Given entries>
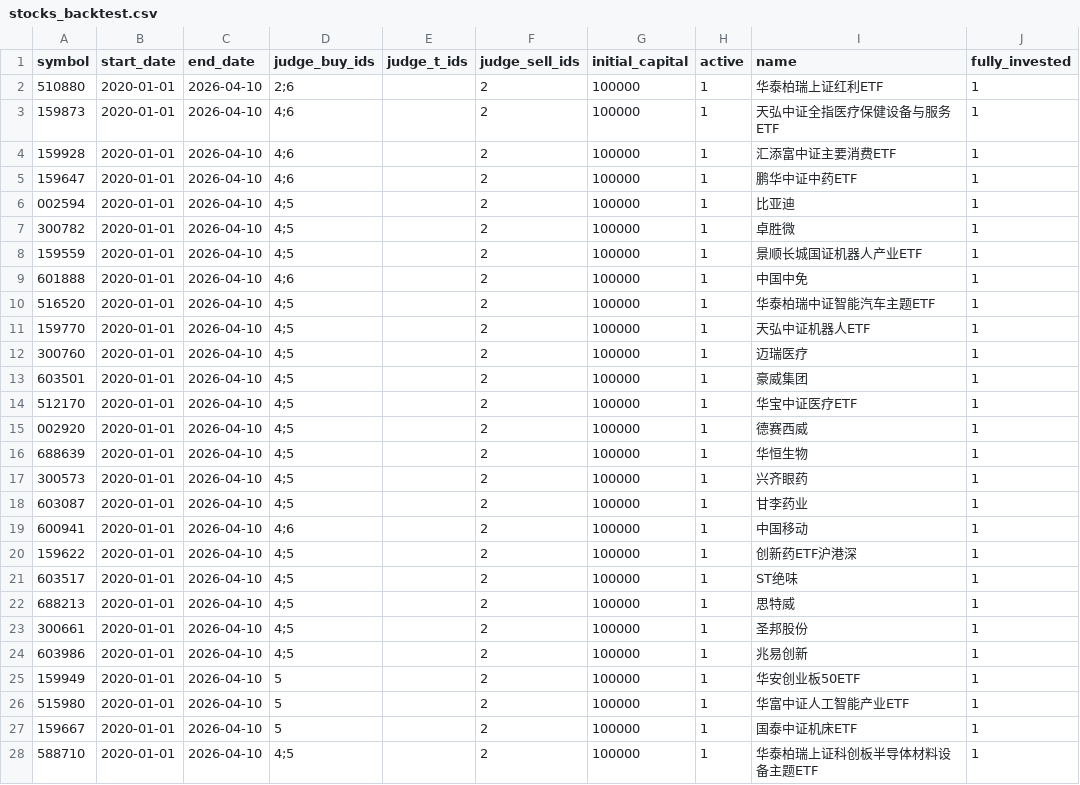
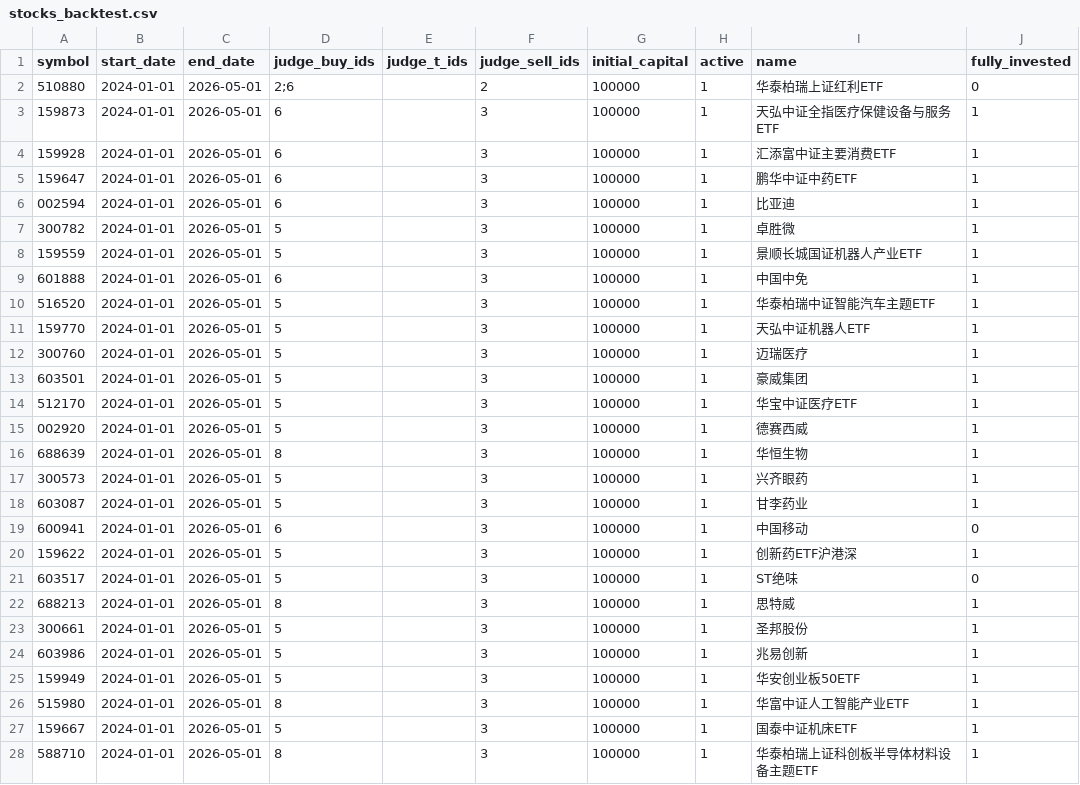
Before and after one commit to pengwenlong1/stock, a CSV file: config/stocks_backtest.csv, drawn as a sheet; only a part is shown; the diff covers the shown part only.

```diff
--- a/config/stocks_backtest.csv
+++ b/config/stocks_backtest.csv
@@ -1,28 +1,28 @@
 symbol,start_date,end_date,judge_buy_ids,judge_t_ids,judge_sell_ids,initial_capital,active,name,fully_invested
-510880,2020-01-01,2026-04-10,2;6,,2,100000,1,华泰柏瑞上证红利ETF,1
-159873,2020-01-01,2026-04-10,4;6,,2,100000,1,天弘中证全指医疗保健设备与服务ETF,1
-159928,2020-01-01,2026-04-10,4;6,,2,100000,1,汇添富中证主要消费ETF,1
-159647,2020-01-01,2026-04-10,4;6,,2,100000,1,鹏华中证中药ETF,1
-002594,2020-01-01,2026-04-10,4;5,,2,100000,1,比亚迪,1
-300782,2020-01-01,2026-04-10,4;5,,2,100000,1,卓胜微,1
-159559,2020-01-01,2026-04-10,4;5,,2,100000,1,景顺长城国证机器人产业ETF,1
-601888,2020-01-01,2026-04-10,4;6,,2,100000,1,中国中免,1
-516520,2020-01-01,2026-04-10,4;5,,2,100000,1,华泰柏瑞中证智能汽车主题ETF,1
-159770,2020-01-01,2026-04-10,4;5,,2,100000,1,天弘中证机器人ETF,1
-300760,2020-01-01,2026-04-10,4;5,,2,100000,1,迈瑞医疗,1
-603501,2020-01-01,2026-04-10,4;5,,2,100000,1,豪威集团,1
-512170,2020-01-01,2026-04-10,4;5,,2,100000,1,华宝中证医疗ETF,1
-002920,2020-01-01,2026-04-10,4;5,,2,100000,1,德赛西威,1
-688639,2020-01-01,2026-04-10,4;5,,2,100000,1,华恒生物,1
-300573,2020-01-01,2026-04-10,4;5,,2,100000,1,兴齐眼药,1
-603087,2020-01-01,2026-04-10,4;5,,2,100000,1,甘李药业,1
-600941,2020-01-01,2026-04-10,4;6,,2,100000,1,中国移动,1
-159622,2020-01-01,2026-04-10,4;5,,2,100000,1,创新药ETF沪港深,1
-603517,2020-01-01,2026-04-10,4;5,,2,100000,1,ST绝味,1
-688213,2020-01-01,2026-04-10,4;5,,2,100000,1,思特威,1
-300661,2020-01-01,2026-04-10,4;5,,2,100000,1,圣邦股份,1
-603986,2020-01-01,2026-04-10,4;5,,2,100000,1,兆易创新,1
-159949,2020-01-01,2026-04-10,5,,2,100000,1,华安创业板50ETF,1
-515980,2020-01-01,2026-04-10,5,,2,100000,1,华富中证人工智能产业ETF,1
-159667,2020-01-01,2026-04-10,5,,2,100000,1,国泰中证机床ETF,1
-588710,2020-01-01,2026-04-10,4;5,,2,100000,1,华泰柏瑞上证科创板半导体材料设备主题ETF,1
+510880,2024-01-01,2026-05-01,2;6,,2,100000,1,华泰柏瑞上证红利ETF,0
+159873,2024-01-01,2026-05-01,6,,3,100000,1,天弘中证全指医疗保健设备与服务ETF,1
+159928,2024-01-01,2026-05-01,6,,3,100000,1,汇添富中证主要消费ETF,1
+159647,2024-01-01,2026-05-01,6,,3,100000,1,鹏华中证中药ETF,1
+002594,2024-01-01,2026-05-01,6,,3,100000,1,比亚迪,1
+300782,2024-01-01,2026-05-01,5,,3,100000,1,卓胜微,1
+159559,2024-01-01,2026-05-01,5,,3,100000,1,景顺长城国证机器人产业ETF,1
+601888,2024-01-01,2026-05-01,6,,3,100000,1,中国中免,1
+516520,2024-01-01,2026-05-01,5,,3,100000,1,华泰柏瑞中证智能汽车主题ETF,1
+159770,2024-01-01,2026-05-01,5,,3,100000,1,天弘中证机器人ETF,1
+300760,2024-01-01,2026-05-01,5,,3,100000,1,迈瑞医疗,1
+603501,2024-01-01,2026-05-01,5,,3,100000,1,豪威集团,1
+512170,2024-01-01,2026-05-01,5,,3,100000,1,华宝中证医疗ETF,1
+002920,2024-01-01,2026-05-01,5,,3,100000,1,德赛西威,1
+688639,2024-01-01,2026-05-01,8,,3,100000,1,华恒生物,1
+300573,2024-01-01,2026-05-01,5,,3,100000,1,兴齐眼药,1
+603087,2024-01-01,2026-05-01,5,,3,100000,1,甘李药业,1
+600941,2024-01-01,2026-05-01,6,,3,100000,1,中国移动,0
+159622,2024-01-01,2026-05-01,5,,3,100000,1,创新药ETF沪港深,1
+603517,2024-01-01,2026-05-01,5,,3,100000,1,ST绝味,0
+688213,2024-01-01,2026-05-01,8,,3,100000,1,思特威,1
+300661,2024-01-01,2026-05-01,5,,3,100000,1,圣邦股份,1
+603986,2024-01-01,2026-05-01,5,,3,100000,1,兆易创新,1
+159949,2024-01-01,2026-05-01,5,,3,100000,1,华安创业板50ETF,1
+515980,2024-01-01,2026-05-01,8,,3,100000,1,华富中证人工智能产业ETF,1
+159667,2024-01-01,2026-05-01,5,,3,100000,1,国泰中证机床ETF,1
+588710,2024-01-01,2026-05-01,8,,3,100000,1,华泰柏瑞上证科创板半导体材料设备主题ETF,1
```
Also changed, not shown: 6 added rows and 8 edited cells elsewhere in this file, config/stocks_index_infor.csv, config/stocks_monitor_by_day.csv, 10 other files.
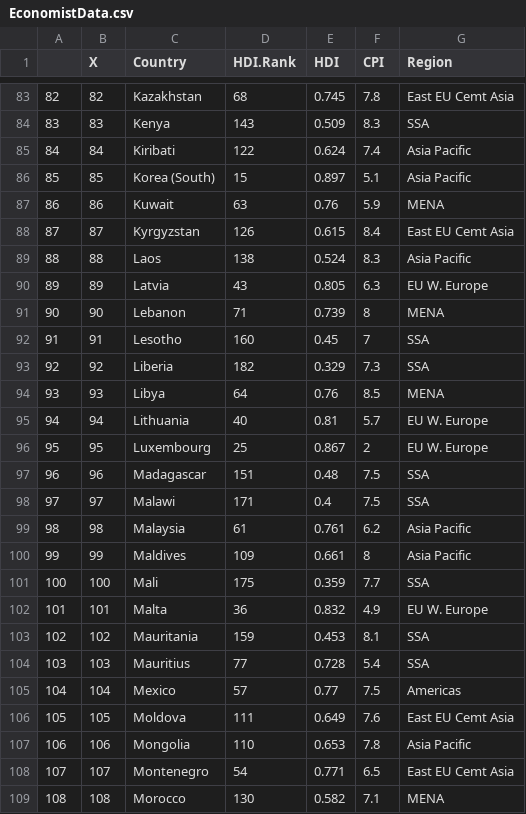
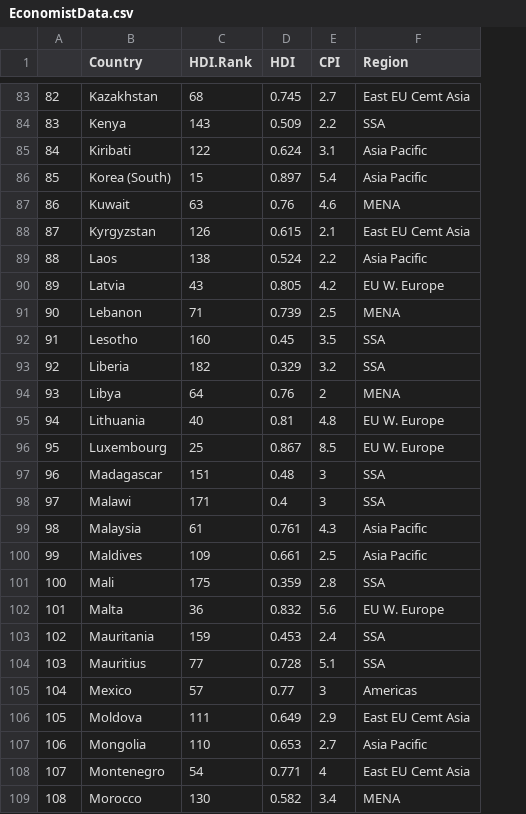
Before and after one commit to tylerreny/tylerreny.github.io, a CSV file: data/EconomistData.csv, drawn as a sheet; only a part is shown, gaps mark what is left out; removed rows and columns are numbered as before the commit, all else as after; the diff covers the shown part only; the diff names each change by its address in the sheet, - before the commit and + after, or states it on an @@ line.

```diff
--- a/data/EconomistData.csv
+++ b/data/EconomistData.csv
-column B (X), rows 83-109: 82 | 83 | 84 | 85 | 86 | 87 | 88 | 89 | 90 | 91 | 92 | 93 | 94 | 95 | 96 | 97 | 98 | 99 | 100 | 101 | 102 | 103 | 104 | 105 | 106 | 107 | 108
-E83 (CPI): 7.8
+E83 (CPI): 2.7
-E84 (CPI): 8.3
+E84 (CPI): 2.2
-E85 (CPI): 7.4
+E85 (CPI): 3.1
-E86 (CPI): 5.1
+E86 (CPI): 5.4
-E87 (CPI): 5.9
+E87 (CPI): 4.6
-E88 (CPI): 8.4
+E88 (CPI): 2.1
-E89 (CPI): 8.3
+E89 (CPI): 2.2
-E90 (CPI): 6.3
+E90 (CPI): 4.2
-E91 (CPI): 8
+E91 (CPI): 2.5
-E92 (CPI): 7
+E92 (CPI): 3.5
-E93 (CPI): 7.3
+E93 (CPI): 3.2
-E94 (CPI): 8.5
+E94 (CPI): 2
-E95 (CPI): 5.7
+E95 (CPI): 4.8
-E96 (CPI): 2
+E96 (CPI): 8.5
-E97:E98 (CPI): 7.5
+E97:E98 (CPI): 3
-E99 (CPI): 6.2
+E99 (CPI): 4.3
-E100 (CPI): 8
+E100 (CPI): 2.5
-E101 (CPI): 7.7
+E101 (CPI): 2.8
-E102 (CPI): 4.9
+E102 (CPI): 5.6
-E103 (CPI): 8.1
+E103 (CPI): 2.4
-E104 (CPI): 5.4
+E104 (CPI): 5.1
-E105 (CPI): 7.5
+E105 (CPI): 3
-E106 (CPI): 7.6
+E106 (CPI): 2.9
-E107 (CPI): 7.8
+E107 (CPI): 2.7
-E108 (CPI): 6.5
+E108 (CPI): 4
-E109 (CPI): 7.1
+E109 (CPI): 3.4
```
Also changed, not shown: 146 edited cells elsewhere in this file, _site/data/EconomistData.csv, 1 other file.
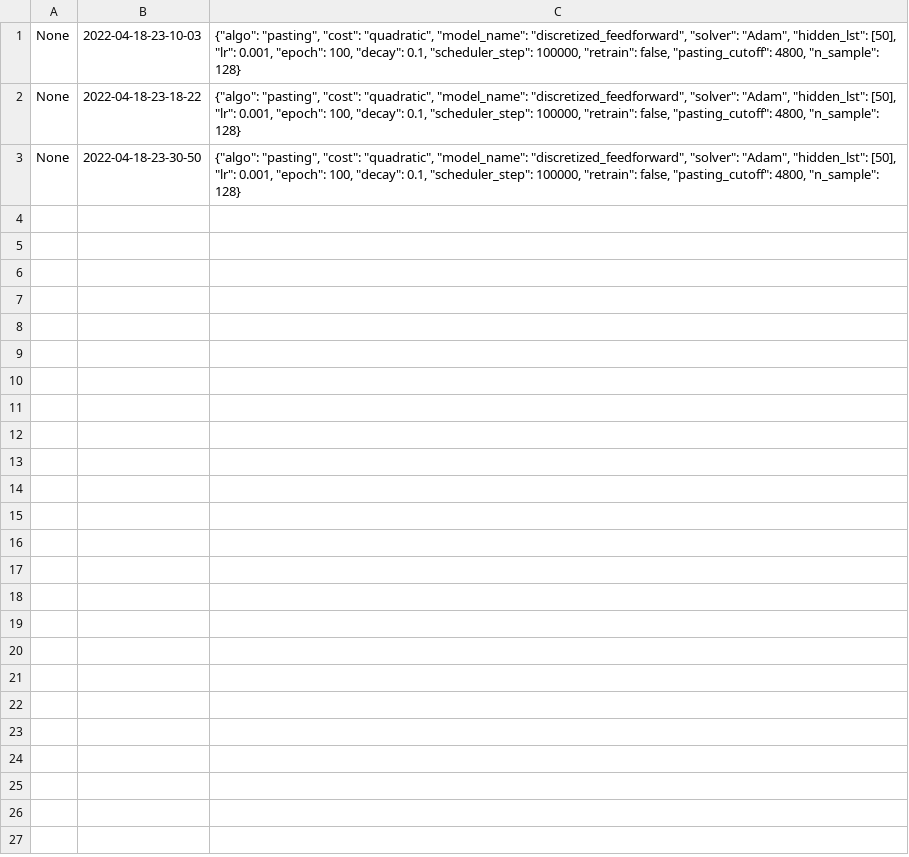
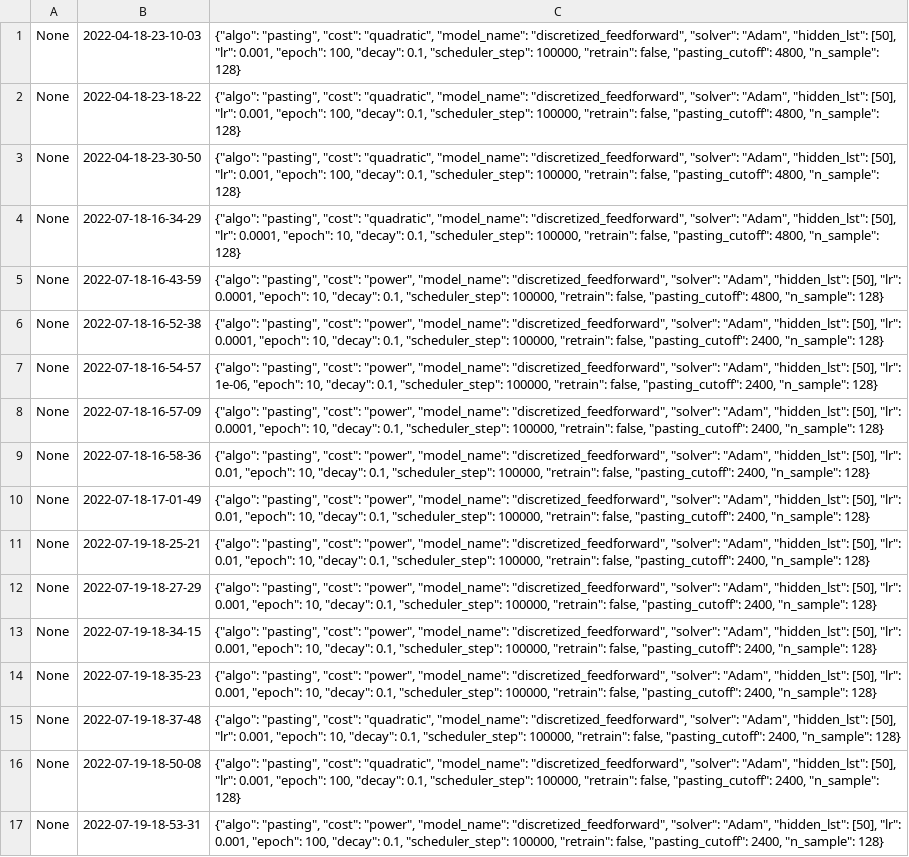
Before and after one commit to xf-shi/ML-for-Transaction-Costs, a TSV file: SingleAgent-Stage2/Logs.tsv, drawn as a sheet; the diff names each change by its address in the sheet, - before the commit and + after, or states it on an @@ line.

Commit message:
add 1-dim constants & 1-dim power costs

```diff
--- a/SingleAgent-Stage2/Logs.tsv
+++ b/SingleAgent-Stage2/Logs.tsv
+row 4: None | 2022-07-18-16-34-29 | {"algo": "pasting", "cost": "quadratic", "model_name": "discretized_feedforward", "solver": "Adam", "hidden_lst": [50], "lr": 0.0001, "epoch": 10, "decay": 0.1, "scheduler_step": 100000, "retrain": false, "pasting_cutoff": 4800, "n_sample": 128}
+row 5: None | 2022-07-18-16-43-59 | {"algo": "pasting", "cost": "power", "model_name": "discretized_feedforward", "solver": "Adam", "hidden_lst": [50], "lr": 0.0001, "epoch": 10, "decay": 0.1, "scheduler_step": 100000, "retrain": false, "pasting_cutoff": 4800, "n_sample": 128}
+row 6: None | 2022-07-18-16-52-38 | {"algo": "pasting", "cost": "power", "model_name": "discretized_feedforward", "solver": "Adam", "hidden_lst": [50], "lr": 0.0001, "epoch": 10, "decay": 0.1, "scheduler_step": 100000, "retrain": false, "pasting_cutoff": 2400, "n_sample": 128}
+row 7: None | 2022-07-18-16-54-57 | {"algo": "pasting", "cost": "power", "model_name": "discretized_feedforward", "solver": "Adam", "hidden_lst": [50], "lr": 1e-06, "epoch": 10, "decay": 0.1, "scheduler_step": 100000, "retrain": false, "pasting_cutoff": 2400, "n_sample": 128}
+row 8: None | 2022-07-18-16-57-09 | {"algo": "pasting", "cost": "power", "model_name": "discretized_feedforward", "solver": "Adam", "hidden_lst": [50], "lr": 0.0001, "epoch": 10, "decay": 0.1, "scheduler_step": 100000, "retrain": false, "pasting_cutoff": 2400, "n_sample": 128}
+row 9: None | 2022-07-18-16-58-36 | {"algo": "pasting", "cost": "power", "model_name": "discretized_feedforward", "solver": "Adam", "hidden_lst": [50], "lr": 0.01, "epoch": 10, "decay": 0.1, "scheduler_step": 100000, "retrain": false, "pasting_cutoff": 2400, "n_sample": 128}
+row 10: None | 2022-07-18-17-01-49 | {"algo": "pasting", "cost": "power", "model_name": "discretized_feedforward", "solver": "Adam", "hidden_lst": [50], "lr": 0.01, "epoch": 10, "decay": 0.1, "scheduler_step": 100000, "retrain": false, "pasting_cutoff": 2400, "n_sample": 128}
+row 11: None | 2022-07-19-18-25-21 | {"algo": "pasting", "cost": "power", "model_name": "discretized_feedforward", "solver": "Adam", "hidden_lst": [50], "lr": 0.01, "epoch": 10, "decay": 0.1, "scheduler_step": 100000, "retrain": false, "pasting_cutoff": 2400, "n_sample": 128}
+row 12: None | 2022-07-19-18-27-29 | {"algo": "pasting", "cost": "power", "model_name": "discretized_feedforward", "solver": "Adam", "hidden_lst": [50], "lr": 0.001, "epoch": 10, "decay": 0.1, "scheduler_step": 100000, "retrain": false, "pasting_cutoff": 2400, "n_sample": 128}
+row 13: None | 2022-07-19-18-34-15 | {"algo": "pasting", "cost": "power", "model_name": "discretized_feedforward", "solver": "Adam", "hidden_lst": [50], "lr": 0.001, "epoch": 10, "decay": 0.1, "scheduler_step": 100000, "retrain": false, "pasting_cutoff": 2400, "n_sample": 128}
+row 14: None | 2022-07-19-18-35-23 | {"algo": "pasting", "cost": "power", "model_name": "discretized_feedforward", "solver": "Adam", "hidden_lst": [50], "lr": 0.001, "epoch": 10, "decay": 0.1, "scheduler_step": 100000, "retrain": false, "pasting_cutoff": 2400, "n_sample": 128}
+row 15: None | 2022-07-19-18-37-48 | {"algo": "pasting", "cost": "quadratic", "model_name": "discretized_feedforward", "solver": "Adam", "hidden_lst": [50], "lr": 0.001, "epoch": 10, "decay": 0.1, "scheduler_step": 100000, "retrain": false, "pasting_cutoff": 2400, "n_sample": 128}
+row 16: None | 2022-07-19-18-50-08 | {"algo": "pasting", "cost": "quadratic", "model_name": "discretized_feedforward", "solver": "Adam", "hidden_lst": [50], "lr": 0.001, "epoch": 100, "decay": 0.1, "scheduler_step": 100000, "retrain": false, "pasting_cutoff": 2400, "n_sample": 128}
+row 17: None | 2022-07-19-18-53-31 | {"algo": "pasting", "cost": "power", "model_name": "discretized_feedforward", "solver": "Adam", "hidden_lst": [50], "lr": 0.001, "epoch": 100, "decay": 0.1, "scheduler_step": 100000, "retrain": false, "pasting_cutoff": 2400, "n_sample": 128}
```
Also changed, not shown: 12 other files.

Work request> Only lines holding the word "中国移动" belong in the answer; copy all of them from the records.

Solution>
-600941,2020-01-01,2026-04-10,4;6,,2,100000,1,中国移动,1
+600941,2024-01-01,2026-05-01,6,,3,100000,1,中国移动,0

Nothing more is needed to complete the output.